**User interface change data**
★ ★ ★ ★ ★ ★ ★
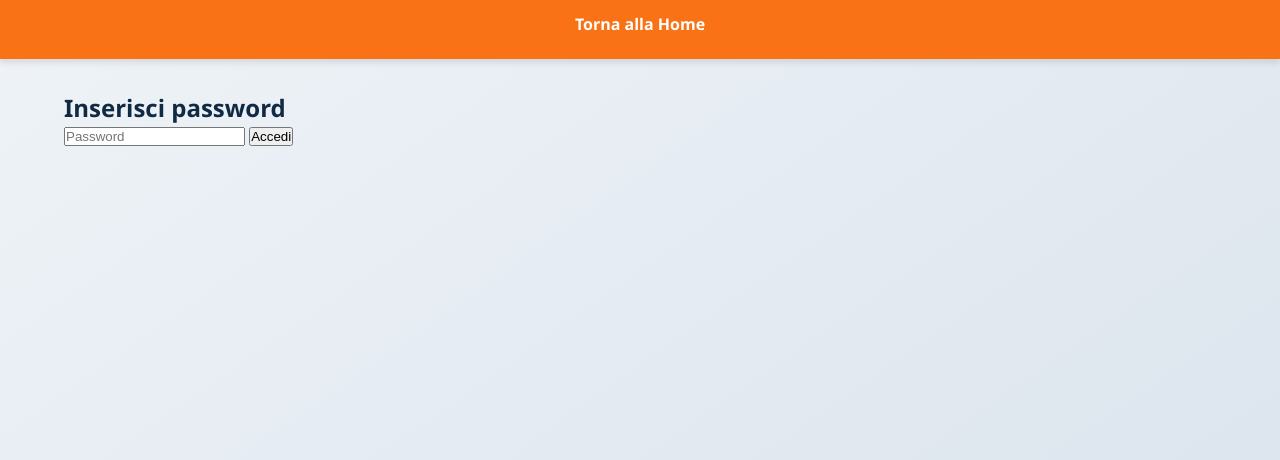
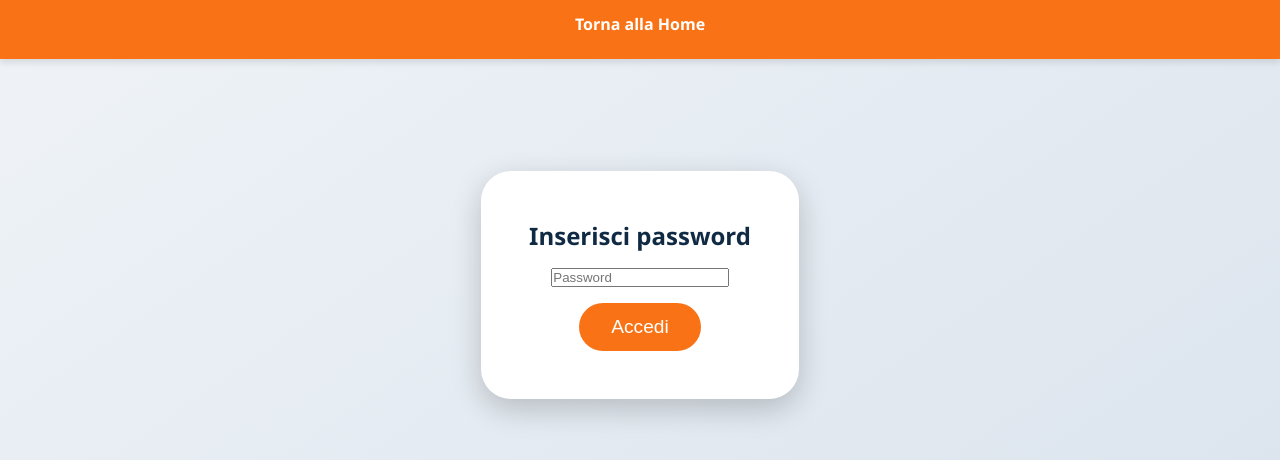
Before and after one commit to rovigoal/pallavolo, a plain HTML site: page admin.html in a window 1280 px wide. Shown: the part 82-542 px from the top of the page. Drawn offline with nearby package versions, Linux system fonts and the light colour scheme.

Commit message:
Enhance styling for password protection section

```diff
--- a/style.css
+++ b/style.css
@@ -186,4 +186,34 @@ ul li {
     margin: 0.5rem 0;
     padding: 0.8rem;
     border-radius: 10px;
-    border-left: 4px solid #f97316
+    border-left: 4px solid #f97316;
+    display: flex;
+    justify-content: space-between;
+    align-items: center;
+}
+
+#password-protection {
+    text-align: center;
+    background: white;
+    padding: 3rem;
+    border-radius: 30px;
+    box-shadow: 0 10px 30px rgba(0,0,0,0.2);
+    max-width: 400px;
+    margin: 5rem auto;
+}
+
+#password-protection input {
+    width: 80%;
+    margin: 1rem auto;
+    display: block;
+}
+
+#password-protection button {
+    background: #f97316;
+    color: white;
+    border: none;
+    padding: 0.8rem 2rem;
+    border-radius: 30px;
+    cursor: pointer;
+    font-size: 1.2rem;
+}
```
★ ★ ★ ★ ★ ★ ★
Return the number of lines in the data above that include the word "border", and nothing else.

**RESPONSE AREA**
6